- What is being asked: Would you please write out each entry that follows, exactly as written?

- Collection entries:
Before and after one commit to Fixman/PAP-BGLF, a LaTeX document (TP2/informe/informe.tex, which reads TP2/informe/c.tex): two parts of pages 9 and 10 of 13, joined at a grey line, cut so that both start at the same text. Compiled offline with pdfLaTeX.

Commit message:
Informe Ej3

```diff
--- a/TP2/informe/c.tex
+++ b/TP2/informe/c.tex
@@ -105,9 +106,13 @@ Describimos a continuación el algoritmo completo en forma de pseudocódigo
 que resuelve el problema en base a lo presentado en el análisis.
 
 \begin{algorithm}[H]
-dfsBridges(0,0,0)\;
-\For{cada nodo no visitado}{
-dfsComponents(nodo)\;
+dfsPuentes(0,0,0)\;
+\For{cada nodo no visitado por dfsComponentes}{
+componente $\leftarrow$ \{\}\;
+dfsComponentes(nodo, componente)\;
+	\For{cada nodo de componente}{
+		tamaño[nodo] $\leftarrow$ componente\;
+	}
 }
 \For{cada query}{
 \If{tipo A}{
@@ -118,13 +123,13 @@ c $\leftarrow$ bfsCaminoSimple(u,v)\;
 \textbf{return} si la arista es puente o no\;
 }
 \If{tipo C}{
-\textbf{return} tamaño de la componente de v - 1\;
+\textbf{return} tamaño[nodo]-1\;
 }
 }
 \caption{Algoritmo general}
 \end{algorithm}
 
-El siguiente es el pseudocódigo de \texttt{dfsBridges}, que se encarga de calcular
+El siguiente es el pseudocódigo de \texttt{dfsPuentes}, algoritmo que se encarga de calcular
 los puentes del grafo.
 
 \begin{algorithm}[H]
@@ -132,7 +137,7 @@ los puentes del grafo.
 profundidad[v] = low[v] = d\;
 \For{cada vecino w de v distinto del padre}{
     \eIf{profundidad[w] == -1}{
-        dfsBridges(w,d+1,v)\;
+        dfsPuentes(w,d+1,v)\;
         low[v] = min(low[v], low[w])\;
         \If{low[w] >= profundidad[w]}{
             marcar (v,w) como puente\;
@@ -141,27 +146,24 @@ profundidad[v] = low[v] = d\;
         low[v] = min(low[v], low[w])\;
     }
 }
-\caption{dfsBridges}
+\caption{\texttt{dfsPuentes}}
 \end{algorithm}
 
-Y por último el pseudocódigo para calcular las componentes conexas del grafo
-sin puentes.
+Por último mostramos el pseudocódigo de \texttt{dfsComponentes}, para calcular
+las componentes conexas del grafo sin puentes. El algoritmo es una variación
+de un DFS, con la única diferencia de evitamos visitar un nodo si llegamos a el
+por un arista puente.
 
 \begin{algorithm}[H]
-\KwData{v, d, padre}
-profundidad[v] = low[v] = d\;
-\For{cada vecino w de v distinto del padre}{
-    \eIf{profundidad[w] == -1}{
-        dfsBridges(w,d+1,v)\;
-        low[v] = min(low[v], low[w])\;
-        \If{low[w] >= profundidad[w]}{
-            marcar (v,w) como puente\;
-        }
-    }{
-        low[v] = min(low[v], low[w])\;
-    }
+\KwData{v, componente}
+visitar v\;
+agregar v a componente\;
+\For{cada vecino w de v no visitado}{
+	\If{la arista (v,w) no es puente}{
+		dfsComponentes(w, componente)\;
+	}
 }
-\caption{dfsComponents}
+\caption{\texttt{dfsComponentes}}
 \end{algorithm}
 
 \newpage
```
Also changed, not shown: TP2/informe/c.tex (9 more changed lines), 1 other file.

- Task response:
Before and after one commit to Fixman/PAP-BGLF, a LaTeX document (TP2/informe/informe.tex, which reads TP2/informe/c.tex): two parts of pages 9 and 10 of 13, joined at a grey line, cut so that both start at the same text. Compiled offline with pdfLaTeX.

Commit message:
Informe Ej3

```diff
--- a/TP2/informe/c.tex
+++ b/TP2/informe/c.tex
@@ -105,9 +106,13 @@ Describimos a continuación el algoritmo completo en forma de pseudocódigo
 que resuelve el problema en base a lo presentado en el análisis.
 
 \begin{algorithm}[H]
-dfsBridges(0,0,0)\;
-\For{cada nodo no visitado}{
-dfsComponents(nodo)\;
+dfsPuentes(0,0,0)\;
+\For{cada nodo no visitado por dfsComponentes}{
+componente $\leftarrow$ \{\}\;
+dfsComponentes(nodo, componente)\;
+	\For{cada nodo de componente}{
+		tamaño[nodo] $\leftarrow$ componente\;
+	}
 }
 \For{cada query}{
 \If{tipo A}{
@@ -118,13 +123,13 @@ c $\leftarrow$ bfsCaminoSimple(u,v)\;
 \textbf{return} si la arista es puente o no\;
 }
 \If{tipo C}{
-\textbf{return} tamaño de la componente de v - 1\;
+\textbf{return} tamaño[nodo]-1\;
 }
 }
 \caption{Algoritmo general}
 \end{algorithm}
 
-El siguiente es el pseudocódigo de \texttt{dfsBridges}, que se encarga de calcular
+El siguiente es el pseudocódigo de \texttt{dfsPuentes}, algoritmo que se encarga de calcular
 los puentes del grafo.
 
 \begin{algorithm}[H]
@@ -132,7 +137,7 @@ los puentes del grafo.
 profundidad[v] = low[v] = d\;
 \For{cada vecino w de v distinto del padre}{
     \eIf{profundidad[w] == -1}{
-        dfsBridges(w,d+1,v)\;
+        dfsPuentes(w,d+1,v)\;
         low[v] = min(low[v], low[w])\;
         \If{low[w] >= profundidad[w]}{
             marcar (v,w) como puente\;
@@ -141,27 +146,24 @@ profundidad[v] = low[v] = d\;
         low[v] = min(low[v], low[w])\;
     }
 }
-\caption{dfsBridges}
+\caption{\texttt{dfsPuentes}}
 \end{algorithm}
 
-Y por último el pseudocódigo para calcular las componentes conexas del grafo
-sin puentes.
+Por último mostramos el pseudocódigo de \texttt{dfsComponentes}, para calcular
+las componentes conexas del grafo sin puentes. El algoritmo es una variación
+de un DFS, con la única diferencia de evitamos visitar un nodo si llegamos a el
+por un arista puente.
 
 \begin{algorithm}[H]
-\KwData{v, d, padre}
-profundidad[v] = low[v] = d\;
-\For{cada vecino w de v distinto del padre}{
-    \eIf{profundidad[w] == -1}{
-        dfsBridges(w,d+1,v)\;
-        low[v] = min(low[v], low[w])\;
-        \If{low[w] >= profundidad[w]}{
-            marcar (v,w) como puente\;
-        }
-    }{
-        low[v] = min(low[v], low[w])\;
-    }
+\KwData{v, componente}
+visitar v\;
+agregar v a componente\;
+\For{cada vecino w de v no visitado}{
+	\If{la arista (v,w) no es puente}{
+		dfsComponentes(w, componente)\;
+	}
 }
-\caption{dfsComponents}
+\caption{\texttt{dfsComponentes}}
 \end{algorithm}
 
 \newpage
```
Also changed, not shown: TP2/informe/c.tex (9 more changed lines), 1 other file.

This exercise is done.